  4. In this paper, the issue of model uncertainty in safety-critical control is addressed with a data-driven approach. For this purpose, we utilize the structure of an input-output linearization controller based on a nominal model along with a Control Barrier Function and Control Lyapunov Function based Quadratic Program (CBF-CLF-QP). Specifically, we propose a novel reinforcement learning framework which learns the model uncertainty present in the CBF and CLF constraints, as well as other control-affine dynamic constraints in the quadratic program. The trained policy is combined with the nominal model based CBF-CLF-QP, resulting in the Reinforcement Learning based CBF-CLF-QP (RL-CBF-CLF-QP), which addresses the problem of model uncertainty in the safety constraints. The performance of the proposed method is validated by testing it on an underactuated nonlinear bipedal robot walking on randomly spaced stepping stones with one step preview, obtaining stable and safe walking under model uncertainty.
  5. The main drawbacks of input-output linearizing controllers are the need for precise dynamics models and not being able to account for input constraints. Model uncertainty is common in almost every robotic application and input saturation is present in every real world system. In this paper, we address both challenges for the specific case of bipedal robot control by the use of reinforcement learning techniques. Taking the structure of a standard input-output linearizing controller, we use an additive learned term that compensates for model uncertainty. Moreover, by adding constraints to the learning problem we manage to boost the performance of the final controller when input limits are present. We demonstrate the effectiveness of the designed framework for different levels of uncertainty on the five-link planar walking robot RABBIT.
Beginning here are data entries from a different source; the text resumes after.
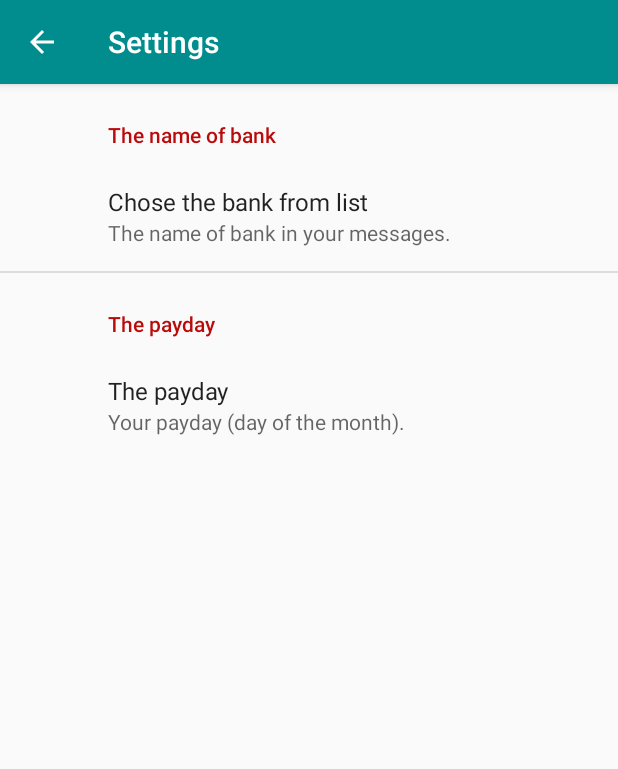
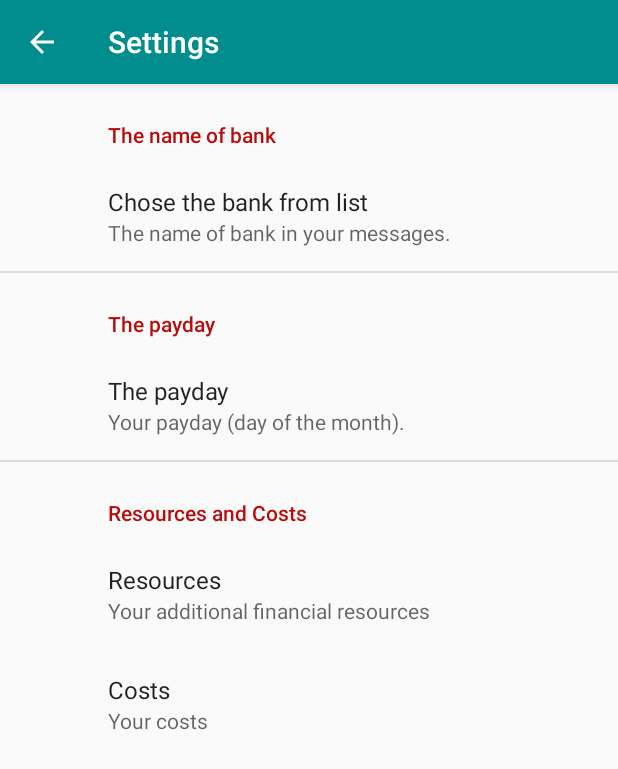
Before and after one commit to RomanJunczys/MyExpenses, an Android app: the SettingsActivity screen opened directly, with no data from a screen before it, on a phone screen of 412 x 824 dp. Shown: the top 769 px of the screen. Run offline under Robolectric (Android 15) with nearby library versions, the phone set to English and light mode, and no system bars; our stand-ins replace androidx.preference; 2 statements that could not run were skipped.

Commit message:
I have included additional costs and resources.
I have added additional resources and cost in the main window - main activity. Additional resoruces and costs you can set up in Settings window - SettingActivity.

```diff
--- a/app/src/main/java/pl/krakow/junczys/myexpenses/SettingsActivity.java
+++ b/app/src/main/java/pl/krakow/junczys/myexpenses/SettingsActivity.java
@@ -177,6 +177,28 @@ public class SettingsActivity extends AppCompatActivity implements SharedPrefere
                         });
             }
 
+            numberPreference = findPreference("key_resources_preference");
+            if (numberPreference != null) {
+                numberPreference.setOnBindEditTextListener(
+                        new EditTextPreference.OnBindEditTextListener() {
+                            @Override
+                            public void onBindEditText(@NonNull EditText editText) {
+                                editText.setInputType(InputType.TYPE_CLASS_NUMBER);
+                            }
+                        });
+            }
+
+            numberPreference = findPreference("key_costs_preference");
+            if (numberPreference != null) {
+                numberPreference.setOnBindEditTextListener(
+                        new EditTextPreference.OnBindEditTextListener() {
+                            @Override
+                            public void onBindEditText(@NonNull EditText editText) {
+                                editText.setInputType(InputType.TYPE_CLASS_NUMBER);
+                            }
+                        });
+            }
+
         }
     }
 }
--- a/app/src/main/res/values/strings.xml
+++ b/app/src/main/res/values/strings.xml
@@ -40,4 +40,13 @@
     <string name="str_daily_budget">daily budget</string>
     <string name="str_days_to_payday">days to payday</string>
 
+    <string name="str_resources_and_costs">Resources and Costs</string>
+    <string name="str_resources_description">Your additional financial resources</string>
+    <string name="str_resources">Resources</string>
+
+
+    <string name="str_costs_description">Your costs</string>
+    <string name="str_costs">Costs</string>
+
+
 </resources>
--- a/app/src/main/res/xml/root_preferences.xml
+++ b/app/src/main/res/xml/root_preferences.xml
@@ -24,5 +24,26 @@
             android:title="@string/str_the_payday" />
     </PreferenceCategory>
 
+    <PreferenceCategory android:title="@string/str_resources_and_costs">
+
+        <EditTextPreference
+            android:defaultValue="0"
+            android:inputType="numberDecimal"
+            android:key="key_resources_preference"
+            android:selectAllOnFocus="true"
+            android:singleLine="true"
+            android:summary="@string/str_resources_description"
+            android:title="@string/str_resources" />
+
+        <EditTextPreference
+            android:defaultValue="0"
+            android:inputType="numberDecimal"
+            android:key="key_costs_preference"
+            android:selectAllOnFocus="true"
+            android:singleLine="true"
+            android:summary="@string/str_costs_description"
+            android:title="@string/str_costs" />
+    </PreferenceCategory>
+
 
 </PreferenceScreen>
```
Also changed, not shown: app/src/main/java/pl/krakow/junczys/myexpenses/MainActivity.java (+11 -0 lines), app/src/main/res/layout/activity_main.xml (+17 -6 lines).
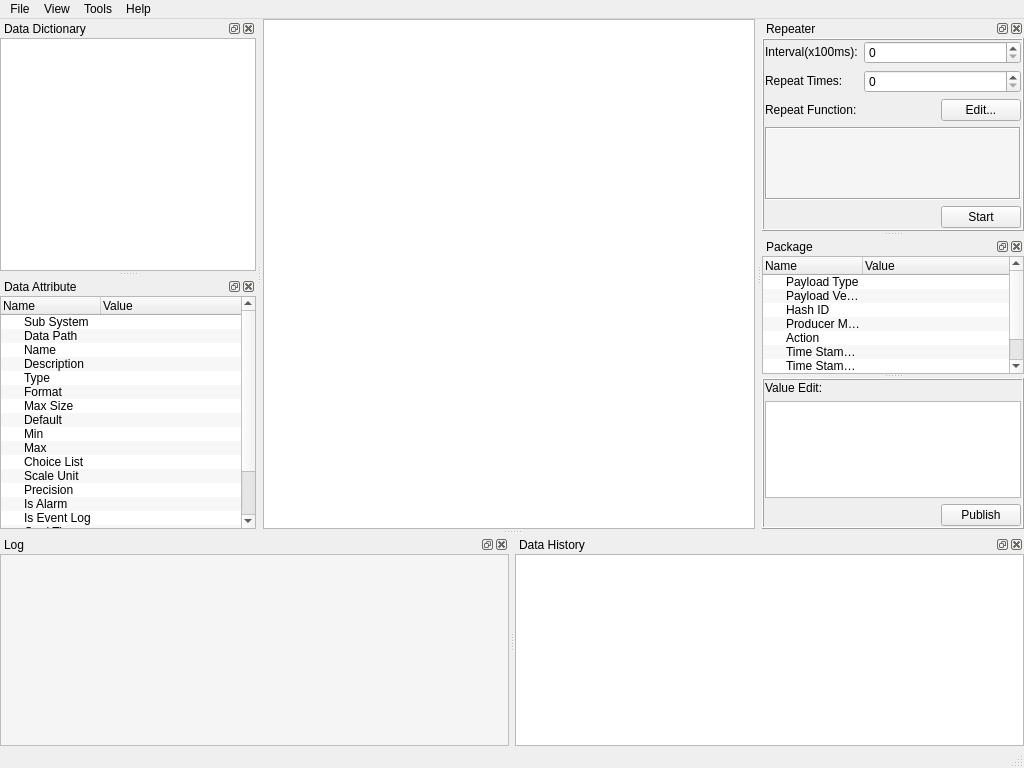
The window that simulator/uiapplication/WinMainUi.ui (zhanddkk/mqtt-utility) describes before a commit, drawn with Qt 5.
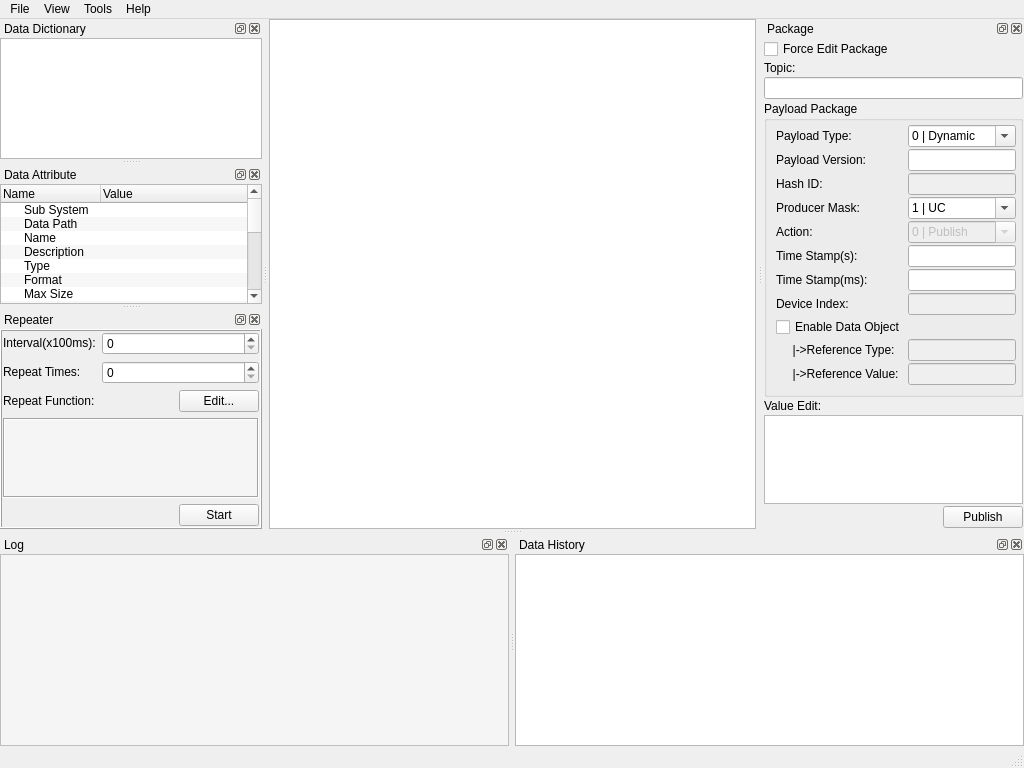
The same window after the commit. Icons and pictures are not drawn.

```diff
--- a/simulator/uiapplication/WinMainUi.ui
+++ b/simulator/uiapplication/WinMainUi.ui
@@ -355,7 +355,7 @@
     <string>Repeater</string>
    </property>
    <attribute name="dockWidgetArea">
-    <number>2</number>
+    <number>1</number>
    </attribute>
    <widget class="QWidget" name="dockWidgetContents_6">
     <layout class="QGridLayout" name="gridLayout_8">
@@ -563,152 +563,302 @@
    <widget class="QWidget" name="dockWidgetContents_8">
     <layout class="QGridLayout" name="gridLayout_6">
      <property name="leftMargin">
-      <number>0</number>
+      <number>1</number>
      </property>
      <property name="topMargin">
-      <number>0</number>
+      <number>1</number>
      </property>
      <property name="rightMargin">
-      <number>0</number>
+      <number>1</number>
      </property>
      <property name="bottomMargin">
-      <number>0</number>
+      <number>1</number>
      </property>
+     <property name="verticalSpacing">
+      <number>2</number>
+     </property>
+     <item row="1" column="0">
+      <widget class="QLabel" name="label_13">
+       <property name="text">
+        <string>Topic:</string>
+       </property>
+      </widget>
+     </item>
+     <item row="2" column="0" colspan="2">
+      <widget class="QLineEdit" name="topic_line_edit">
+       <property name="enabled">
+        <bool>true</bool>
+       </property>
+       <property name="text">
+        <string/>
+       </property>
+       <property name="readOnly">
+        <bool>true</bool>
+       </property>
+      </widget>
+     </item>
+     <item row="3" column="0" colspan="2">
+      <widget class="QGroupBox" name="groupBox">
+       <property name="title">
+        <string>Payload Package</string>
+       </property>
+       <layout class="QGridLayout" name="gridLayout_5">
+        <property name="topMargin">
+         <number>4</number>
+        </property>
+        <property name="rightMargin">
+         <number>4</number>
+        </property>
+        <property name="spacing">
+         <number>2</number>
+        </property>
+        <item row="10" column="0">
+         <widget class="QLabel" name="label_14">
+          <property name="text">
+           <string>     |-&gt;Reference Type:</string>
+          </property>
+         </widget>
+        </item>
+        <item row="0" column="0">
+         <widget class="QLabel" name="label_5">
+          <property name="text">
+           <string>Payload Type:</string>
+          </property>
+         </widget>
+        </item>
+        <item row="3" column="1">
+         <widget class="QComboBox" name="producer_mask_combo_box">
+          <property name="editable">
+           <bool>true</bool>
+          </property>
+          <property name="insertPolicy">
+           <enum>QComboBox::NoInsert</enum>
+          </property>
+          <item>
+           <property name="text">
+            <string>1 | UC</string>
+           </property>
+          </item>
+          <item>
+           <property name="text">
+            <string>2 | SLC_UPS</string>
+           </property>
+          </item>
+          <item>
+           <property name="text">
+            <string>4 | SCL_NMC</string>
+           </property>
+          </item>
+          <item>
+           <property name="text">
+            <string>8 | HMI</string>
+           </property>
+          </item>
+          <item>
+           <property name="text">
+            <string>16 | TUNER</string>
+           </property>
+          </item>
+         </widget>
+        </item>
+        <item row="1" column="0">
+         <widget class="QLabel" name="label_6">
+          <property name="text">
+           <string>Payload Version:</string>
+          </property>
+         </widget>
+        </item>
+        <item row="3" column="0">
+         <widget class="QLabel" name="label_8">
+          <property name="text">
+           <string>Producer Mask:</string>
+          </property>
+         </widget>
+        </item>
+        <item row="6" column="0">
+         <widget class="QLabel" name="label_11">
+          <property name="text">
+           <string>Time Stamp(ms):</string>
+          </property>
+         </widget>
+        </item>
+        <item row="7" column="0">
+         <widget class="QLabel" name="label_12">
+          <property name="text">
+           <string>Device Index:</string>
+          </property>
+         </widget>
+        </item>
+        <item row="5" column="0">
+         <widget class="QLabel" name="label_10">
+          <property name="text">
+           <string>Time Stamp(s):</string>
+          </property>
+         </widget>
+        </item>
+        <item row="2" column="0">
+         <widget class="QLabel" name="label_7">
+          <property name="text">
+           <string>Hash ID:</string>
+          </property>
+         </widget>
+        </item>
+        <item row="2" column="1">
+         <widget class="QLineEdit" name="hash_id_line_edit">
+          <property name="enabled">
+           <bool>false</bool>
+          </property>
+         </widget>
+        </item>
+        <item row="1" column="1">
+         <widget class="QLineEdit" name="payoad_version_line_edit"/>
+        </item>
+        <item row="0" column="1">
+         <widget class="QComboBox" name="payload_type_combo_box">
+          <property name="editable">
+           <bool>true</bool>
+          </property>
+          <property name="insertPolicy">
+           <enum>QComboBox::NoInsert</enum>
+          </property>
+          <item>
+           <property name="text">
+            <string>0 | Dynamic</string>
+           </property>
+          </item>
+          <item>
+           <property name="text">
+            <string>1 | Property</string>
+           </property>
+          </item>
+         </widget>
+        </item>
+        <item row="11" column="0">
+         <widget class="QLabel" name="label_15">
+          <property name="text">
+           <string>     |-&gt;Reference Value:</string>
+          </property>
+         </widget>
+        </item>
+        <item row="4" column="0">
+         <widget class="QLabel" name="label_9">
+          <property name="text">
+           <string>Action:</string>
+          </property>
+         </widget>
+        </item>
+        <item row="8" column="0">
+         <widget class="QCheckBox" name="enable_data_object_check_box">
+          <property name="text">
+           <string>Enable Data Object</string>
+          </property>
+         </widget>
+        </item>
+        <item row="4" column="1">
+         <widget class="QComboBox" name="action_combo_box">
+          <property name="enabled">
+           <bool>false</bool>
+          </property>
+          <property name="editable">
+           <bool>true</bool>
+          </property>
+          <property name="insertPolicy">
+           <enum>QComboBox::NoInsert</enum>
+          </property>
+          <item>
+           <property name="text">
+            <string>0 | Publish</string>
+           </property>
+          </item>
+          <item>
+           <property name="text">
+            <string>1 | Request</string>
+           </property>
+          </item>
+          <item>
+           <property name="text">
+            <string>2 | Response</string>
+           </property>
+          </item>
+          <item>
+           <property name="text">
+            <string>3 | Allow</string>
+           </property>
+          </item>
+         </widget>
+        </item>
+        <item row="5" column="1">
+         <widget class="QLineEdit" name="time_stamp_s_line_edit"/>
+        </item>
+        <item row="6" column="1">
+         <widget class="QLineEdit" name="time_stamp_ms_line_edit"/>
+        </item>
+        <item row="7" column="1">
+         <widget class="QLineEdit" name="device_index_line_edit">
+          <property name="enabled">
+           <bool>false</bool>
+          </property>
+         </widget>
+        </item>
+        <item row="10" column="1">
+         <widget class="QLineEdit" name="reference_type_line_edit">
+          <property name="enabled">
+           <bool>false</bool>
+          </property>
+         </widget>
+        </item>
+        <item row="11" column="1">
+         <widget class="QLineEdit" name="reference_value_line_edit">
+          <property name="enabled">
+           <bool>false</bool>
+          </property>
+         </widget>
+        </item>
+       </layout>
+      </widget>
+     </item>
+     <item row="4" column="0">
+      <widget class="QLabel" name="label_4">
+       <property name="text">
+        <string>Value Edit:</string>
+       </property>
+      </widget>
+     </item>
+     <item row="6" column="1">
+      <widget class="QPushButton" name="publish_push_button">
+       <property name="sizePolicy">
+        <sizepolicy hsizetype="Fixed" vsizetype="Fixed">
+         <horstretch>0</horstretch>
+         <verstretch>0</verstretch>
+        </sizepolicy>
+       </property>
+       <property name="text">
+        <string>Publish</string>
+       </property>
+      </widget>
+     </item>
      <item row="0" column="0">
-      <widget class="QSplitter" name="splitter">
+      <widget class="QCheckBox" name="force_edit_package_check_box">
+       <property name="text">
+        <string>Force Edit Package</string>
+       </property>
+      </widget>
+     </item>
+     <item row="6" column="0">
+      <spacer name="horizontalSpacer_2">
        <property name="orientation">
-        <enum>Qt::Vertical</enum>
+        <enum>Qt::Horizontal</enum>
        </property>
-       <widget class="QTreeWidget" name="package_tree_widget">
-        <property name="alternatingRowColors">
-         <bool>true</bool>
-        </property>
-        <column>
-         <property name="text">
-          <string>Name</string>
-         </property>
-        </column>
-        <column>
-         <property name="text">
-          <string>Value</string>
-         </property>
-        </column>
-        <item>
-         <property name="text">
-          <string>Payload Type</string>
-         </property>
-         <property name="flags">
-          <set>ItemIsSelectable|ItemIsEditable|ItemIsDragEnabled|ItemIsUserCheckable|ItemIsEnabled</set>
-         </property>
-        </item>
-        <item>
-         <property name="text">
-          <string>Payload Version</string>
-         </property>
-         <property name="flags">
-          <set>ItemIsSelectable|ItemIsEditable|ItemIsDragEnabled|ItemIsUserCheckable|ItemIsEnabled</set>
-         </property>
-        </item>
-        <item>
-         <property name="text">
-          <string>Hash ID</string>
-         </property>
-        </item>
-        <item>
-         <property name="text">
-          <string>Producer Mask</string>
-         </property>
-         <property name="flags">
-          <set>ItemIsSelectable|ItemIsEditable|ItemIsDragEnabled|ItemIsUserCheckable|ItemIsEnabled</set>
-         </property>
-        </item>
-        <item>
-         <property name="text">
-          <string>Action</string>
-         </property>
-         <property name="flags">
-          <set>ItemIsSelectable|ItemIsEditable|ItemIsDragEnabled|ItemIsUserCheckable|ItemIsEnabled</set>
-         </property>
-        </item>
-        <item>
-         <property name="text">
-          <string>Time Stamp (s)</string>
-         </property>
-         <property name="flags">
-          <set>ItemIsSelectable|ItemIsEditable|ItemIsDragEnabled|ItemIsUserCheckable|ItemIsEnabled</set>
-         </property>
-        </item>
-        <item>
-         <property name="text">
-          <string>Time Stamp (ms)</string>
-         </property>
-         <property name="flags">
-          <set>ItemIsSelectable|ItemIsEditable|ItemIsDragEnabled|ItemIsUserCheckable|ItemIsEnabled</set>
-         </property>
-        </item>
-        <item>
-         <property name="text">
-          <string>Device Index</string>
-         </property>
-        </item>
-        <item>
-         <property name="text">
-          <string>Enable Obj Ref</string>
-         </property>
-         <property name="text">
-          <string/>
-         </property>
-         <property name="flags">
-          <set>ItemIsSelectable|ItemIsEditable|ItemIsDragEnabled|ItemIsUserCheckable|ItemIsEnabled</set>
-         </property>
-        </item>
-       </widget>
-       <widget class="QFrame" name="bottom_frame">
-        <property name="frameShape">
-         <enum>QFrame::Box</enum>
-        </property>
-        <property name="frameShadow">
-         <enum>QFrame::Raised</enum>
-        </property>
-        <layout class="QGridLayout" name="gridLayout_5">
-         <property name="leftMargin">
-          <number>1</number>
-         </property>
-         <property name="topMargin">
-          <number>1</number>
-         </property>
-         <property name="rightMargin">
-          <number>1</number>
-         </property>
-         <property name="bottomMargin">
-          <number>1</number>
-         </property>
-         <item row="0" column="0">
-          <widget class="QLabel" name="label_4">
-           <property name="text">
-            <string>Value Edit:</string>
-           </property>
-          </widget>
-         </item>
-         <item row="2" column="1">
-          <widget class="QPushButton" name="publish_push_button">
-           <property name="sizePolicy">
-            <sizepolicy hsizetype="Fixed" vsizetype="Fixed">
-             <horstretch>0</horstretch>
-             <verstretch>0</verstretch>
-            </sizepolicy>
-           </property>
-           <property name="text">
-            <string>Publish</string>
-           </property>
-          </widget>
-         </item>
-         <item row="1" column="0" colspan="2">
-          <widget class="QTreeView" name="value_edit_tree_view"/>
-         </item>
-        </layout>
-       </widget>
-      </widget>
+       <property name="sizeHint" stdset="0">
+        <size>
+         <width>40</width>
+         <height>20</height>
+        </size>
+       </property>
+      </spacer>
+     </item>
+     <item row="5" column="0" colspan="2">
+      <widget class="QTreeView" name="value_edit_tree_view"/>
      </item>
     </layout>
    </widget>
```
  6. Microgrids must be able to restore voltage and frequency to their reference values during transient events; inverters are used as part of a microgrid's hierarchical control for maintaining power quality. Reviewed methods either do not allow for intuitive trade-off tuning between the objectives of synchronous state restoration, local reference tracking, and disturbance rejection, or do not consider all of these objectives. In this paper, we address all of these objectives for voltage restoration in droop-controlled inverter-based islanded micro-grids. By using distributed model predictive control (DMPC) in series with an unscented Kalman Filter (UKF), we design a secondary voltage controller to restore the voltage to the reference in finite time. The DMPC solves a reference tracking problem while rejecting reactive power disturbances in a noisy system. The method we present accounts for non-zero mean disturbances by design of a random-walk estimator. We validate the method's ability to restore the voltage in finite time via modeling a multi-node microgrid in Simulink.